# Task to complete
Exactly as written, please set down all of the entries again, with no pictures.

Source data
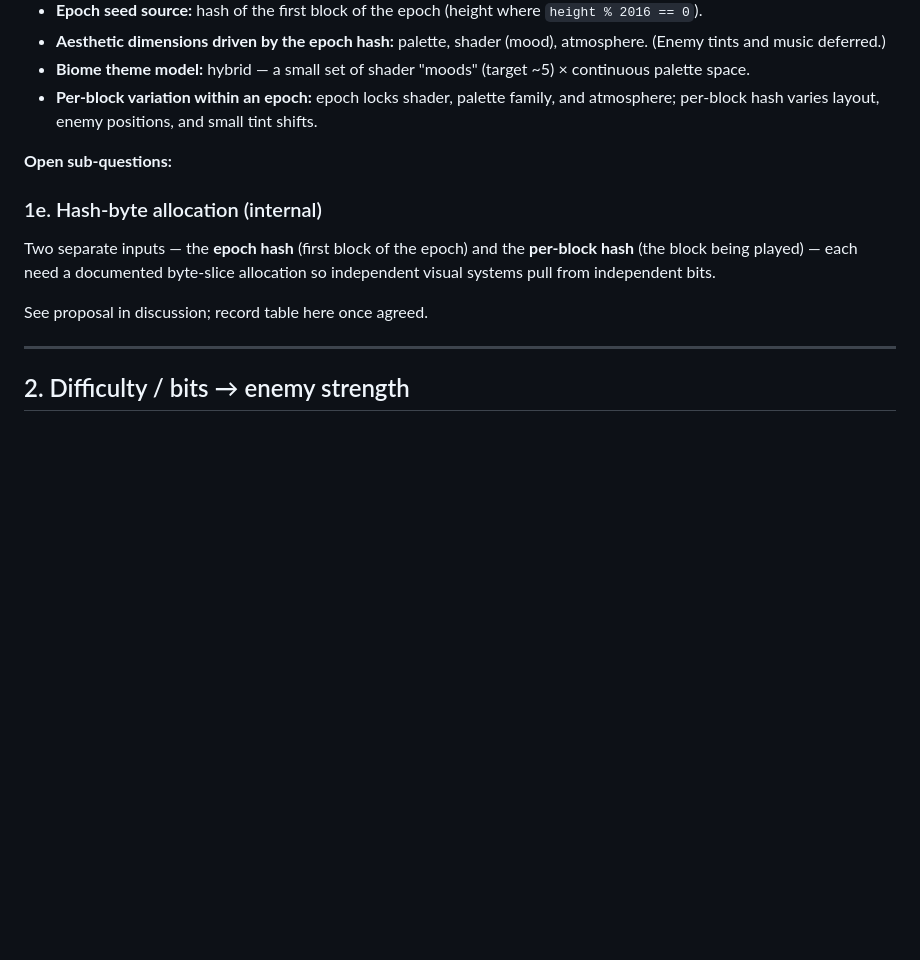
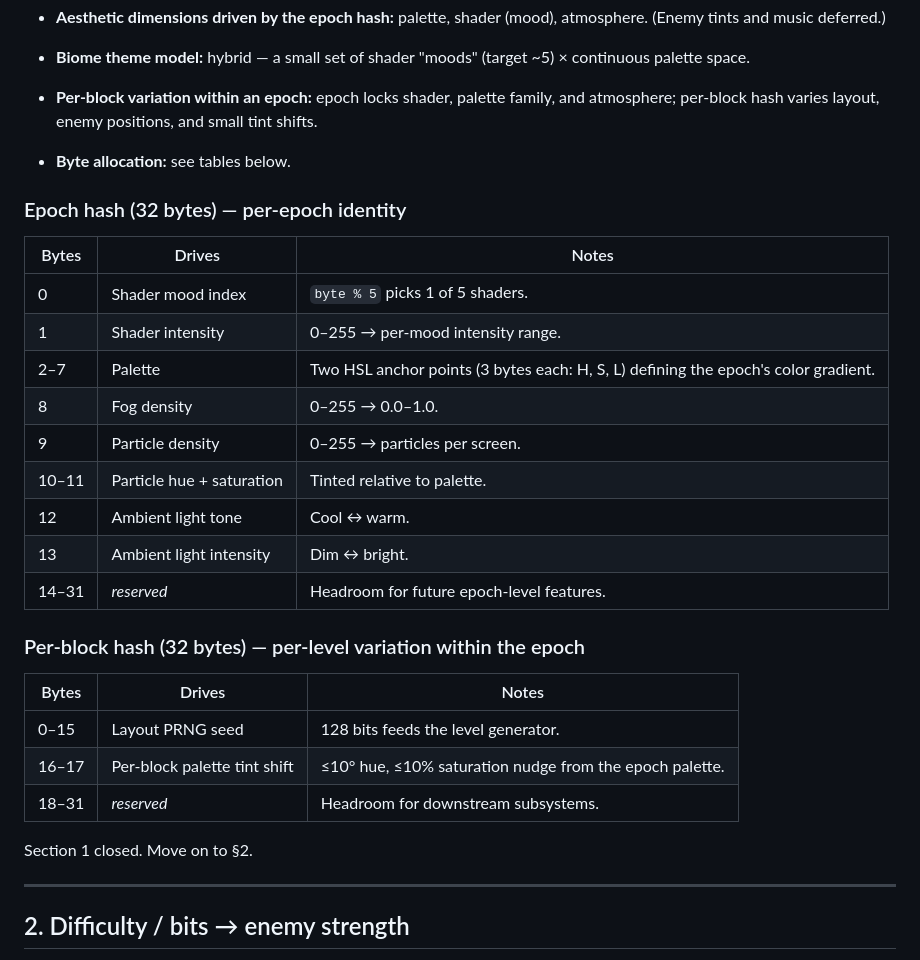
Before and after one commit to lepibrener21-art/Block-Runner, a Markdown page: docs/mapping-rules.md, the part around the change. Rendered like a GitHub page; blank space fills up the shorter version.

Commit message:
Lock in hash-byte allocation for aesthetics (1e)
Records the epoch-hash and per-block-hash byte tables. Reserved bytes
preserved on both sides for future subsystems. Section 1 of
mapping-rules is now closed; difficulty -> enemy strength is next.

```diff
--- a/docs/mapping-rules.md
+++ b/docs/mapping-rules.md
@@ -32,12 +32,31 @@ The hash is the main randomness source for everything visual.
 - **Biome theme model:** hybrid — a small set of shader "moods" (target ~5) × continuous palette space.
 - **Per-block variation within an epoch:** epoch locks shader, palette family, and atmosphere; per-block hash varies layout, enemy positions, and small tint shifts.
 
-**Open sub-questions:**
+- **Byte allocation:** see tables below.
 
-### 1e. Hash-byte allocation (internal)
-Two separate inputs — the **epoch hash** (first block of the epoch) and the **per-block hash** (the block being played) — each need a documented byte-slice allocation so independent visual systems pull from independent bits.
+### Epoch hash (32 bytes) — per-epoch identity
 
-See proposal in discussion; record table here once agreed.
+| Bytes | Drives | Notes |
+|---|---|---|
+| 0 | Shader mood index | `byte % 5` picks 1 of 5 shaders. |
+| 1 | Shader intensity | 0–255 → per-mood intensity range. |
+| 2–7 | Palette | Two HSL anchor points (3 bytes each: H, S, L) defining the epoch's color gradient. |
+| 8 | Fog density | 0–255 → 0.0–1.0. |
+| 9 | Particle density | 0–255 → particles per screen. |
+| 10–11 | Particle hue + saturation | Tinted relative to palette. |
+| 12 | Ambient light tone | Cool ↔ warm. |
+| 13 | Ambient light intensity | Dim ↔ bright. |
+| 14–31 | _reserved_ | Headroom for future epoch-level features. |
+
+### Per-block hash (32 bytes) — per-level variation within the epoch
+
+| Bytes | Drives | Notes |
+|---|---|---|
+| 0–15 | Layout PRNG seed | 128 bits feeds the level generator. |
+| 16–17 | Per-block palette tint shift | ≤10° hue, ≤10% saturation nudge from the epoch palette. |
+| 18–31 | _reserved_ | Headroom for downstream subsystems. |
+
+Section 1 closed. Move on to §2.
 
 ---
 
```
Also changed, not shown: docs/design.md (+1 -0 lines).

# Answer for this exercise
Before and after one commit to lepibrener21-art/Block-Runner, a Markdown page: docs/mapping-rules.md, the part around the change. Rendered like a GitHub page; blank space fills up the shorter version.

Commit message:
Lock in hash-byte allocation for aesthetics (1e)
Records the epoch-hash and per-block-hash byte tables. Reserved bytes
preserved on both sides for future subsystems. Section 1 of
mapping-rules is now closed; difficulty -> enemy strength is next.

```diff
--- a/docs/mapping-rules.md
+++ b/docs/mapping-rules.md
@@ -32,12 +32,31 @@ The hash is the main randomness source for everything visual.
 - **Biome theme model:** hybrid — a small set of shader "moods" (target ~5) × continuous palette space.
 - **Per-block variation within an epoch:** epoch locks shader, palette family, and atmosphere; per-block hash varies layout, enemy positions, and small tint shifts.
 
-**Open sub-questions:**
+- **Byte allocation:** see tables below.
 
-### 1e. Hash-byte allocation (internal)
-Two separate inputs — the **epoch hash** (first block of the epoch) and the **per-block hash** (the block being played) — each need a documented byte-slice allocation so independent visual systems pull from independent bits.
+### Epoch hash (32 bytes) — per-epoch identity
 
-See proposal in discussion; record table here once agreed.
+| Bytes | Drives | Notes |
+|---|---|---|
+| 0 | Shader mood index | `byte % 5` picks 1 of 5 shaders. |
+| 1 | Shader intensity | 0–255 → per-mood intensity range. |
+| 2–7 | Palette | Two HSL anchor points (3 bytes each: H, S, L) defining the epoch's color gradient. |
+| 8 | Fog density | 0–255 → 0.0–1.0. |
+| 9 | Particle density | 0–255 → particles per screen. |
+| 10–11 | Particle hue + saturation | Tinted relative to palette. |
+| 12 | Ambient light tone | Cool ↔ warm. |
+| 13 | Ambient light intensity | Dim ↔ bright. |
+| 14–31 | _reserved_ | Headroom for future epoch-level features. |
+
+### Per-block hash (32 bytes) — per-level variation within the epoch
+
+| Bytes | Drives | Notes |
+|---|---|---|
+| 0–15 | Layout PRNG seed | 128 bits feeds the level generator. |
+| 16–17 | Per-block palette tint shift | ≤10° hue, ≤10% saturation nudge from the epoch palette. |
+| 18–31 | _reserved_ | Headroom for downstream subsystems. |
+
+Section 1 closed. Move on to §2.
 
 ---
 
```
Also changed, not shown: docs/design.md (+1 -0 lines).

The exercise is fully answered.